To do —
The string "category" may appear on lines of the entries below; report how many such lines there are, and only that.

Change detection outputs:
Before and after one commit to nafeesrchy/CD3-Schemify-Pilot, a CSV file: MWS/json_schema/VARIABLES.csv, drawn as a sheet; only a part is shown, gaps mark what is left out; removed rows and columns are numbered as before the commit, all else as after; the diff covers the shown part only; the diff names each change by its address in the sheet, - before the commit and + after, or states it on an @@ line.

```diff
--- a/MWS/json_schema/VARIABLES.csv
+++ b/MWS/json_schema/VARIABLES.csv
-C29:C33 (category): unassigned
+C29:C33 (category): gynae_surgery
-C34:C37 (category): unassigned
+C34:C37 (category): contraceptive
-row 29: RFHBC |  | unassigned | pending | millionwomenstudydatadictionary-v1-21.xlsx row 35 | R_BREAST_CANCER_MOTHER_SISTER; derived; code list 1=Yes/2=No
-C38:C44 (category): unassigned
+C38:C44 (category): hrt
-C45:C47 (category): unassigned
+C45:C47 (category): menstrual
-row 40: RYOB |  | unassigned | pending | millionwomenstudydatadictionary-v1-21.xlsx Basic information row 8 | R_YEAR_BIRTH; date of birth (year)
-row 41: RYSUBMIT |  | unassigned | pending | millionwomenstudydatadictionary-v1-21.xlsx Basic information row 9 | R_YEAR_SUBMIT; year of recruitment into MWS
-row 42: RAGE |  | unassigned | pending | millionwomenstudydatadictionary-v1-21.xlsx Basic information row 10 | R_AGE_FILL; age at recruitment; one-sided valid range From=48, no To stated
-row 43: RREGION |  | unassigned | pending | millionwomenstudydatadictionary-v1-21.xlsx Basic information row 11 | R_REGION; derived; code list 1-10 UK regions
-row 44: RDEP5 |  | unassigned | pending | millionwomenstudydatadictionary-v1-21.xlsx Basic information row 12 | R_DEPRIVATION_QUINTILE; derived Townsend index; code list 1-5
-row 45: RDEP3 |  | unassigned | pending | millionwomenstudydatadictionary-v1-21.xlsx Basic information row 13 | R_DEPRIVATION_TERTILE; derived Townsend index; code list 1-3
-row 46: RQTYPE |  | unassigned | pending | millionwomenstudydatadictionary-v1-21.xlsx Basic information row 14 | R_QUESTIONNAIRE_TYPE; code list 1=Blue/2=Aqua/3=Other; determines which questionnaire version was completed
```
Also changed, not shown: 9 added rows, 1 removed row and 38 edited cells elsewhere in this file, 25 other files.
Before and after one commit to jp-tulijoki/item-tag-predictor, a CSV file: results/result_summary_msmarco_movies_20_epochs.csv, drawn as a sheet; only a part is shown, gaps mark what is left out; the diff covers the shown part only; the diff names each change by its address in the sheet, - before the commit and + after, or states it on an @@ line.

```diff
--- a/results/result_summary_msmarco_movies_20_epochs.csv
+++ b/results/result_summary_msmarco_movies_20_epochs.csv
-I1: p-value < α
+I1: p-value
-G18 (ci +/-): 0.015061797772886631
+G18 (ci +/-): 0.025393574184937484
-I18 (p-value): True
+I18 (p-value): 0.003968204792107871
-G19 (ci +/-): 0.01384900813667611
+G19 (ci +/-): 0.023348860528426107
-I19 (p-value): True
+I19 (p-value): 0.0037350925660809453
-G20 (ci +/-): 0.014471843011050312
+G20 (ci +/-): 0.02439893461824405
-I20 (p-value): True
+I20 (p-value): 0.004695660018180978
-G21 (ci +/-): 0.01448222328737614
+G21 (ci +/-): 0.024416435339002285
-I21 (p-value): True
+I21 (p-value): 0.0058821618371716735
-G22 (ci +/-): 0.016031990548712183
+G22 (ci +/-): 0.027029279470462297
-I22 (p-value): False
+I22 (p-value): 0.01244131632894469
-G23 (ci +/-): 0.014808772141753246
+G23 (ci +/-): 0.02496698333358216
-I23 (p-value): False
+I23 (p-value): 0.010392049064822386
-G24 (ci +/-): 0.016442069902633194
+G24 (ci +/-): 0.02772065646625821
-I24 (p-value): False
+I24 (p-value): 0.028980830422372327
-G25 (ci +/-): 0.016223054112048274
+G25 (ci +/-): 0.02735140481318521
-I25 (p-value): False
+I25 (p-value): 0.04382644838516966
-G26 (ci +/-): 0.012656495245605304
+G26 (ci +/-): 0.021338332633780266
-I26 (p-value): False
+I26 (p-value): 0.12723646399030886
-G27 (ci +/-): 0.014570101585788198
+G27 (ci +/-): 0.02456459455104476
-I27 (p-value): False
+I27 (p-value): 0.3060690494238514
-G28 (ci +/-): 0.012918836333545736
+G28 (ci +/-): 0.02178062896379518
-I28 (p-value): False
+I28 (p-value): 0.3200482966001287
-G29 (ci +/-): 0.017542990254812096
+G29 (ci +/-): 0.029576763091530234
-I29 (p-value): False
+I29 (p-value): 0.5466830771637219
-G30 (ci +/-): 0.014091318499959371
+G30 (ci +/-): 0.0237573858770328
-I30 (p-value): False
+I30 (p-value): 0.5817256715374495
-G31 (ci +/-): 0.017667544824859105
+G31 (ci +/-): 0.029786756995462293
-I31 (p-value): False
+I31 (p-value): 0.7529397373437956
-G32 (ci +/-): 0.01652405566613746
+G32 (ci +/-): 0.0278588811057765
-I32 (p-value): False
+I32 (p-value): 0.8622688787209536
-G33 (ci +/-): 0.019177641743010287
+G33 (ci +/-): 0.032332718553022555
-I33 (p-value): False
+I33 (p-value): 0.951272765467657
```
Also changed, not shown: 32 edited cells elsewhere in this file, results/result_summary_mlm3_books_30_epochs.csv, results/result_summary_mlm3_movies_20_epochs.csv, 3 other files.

Solution —
8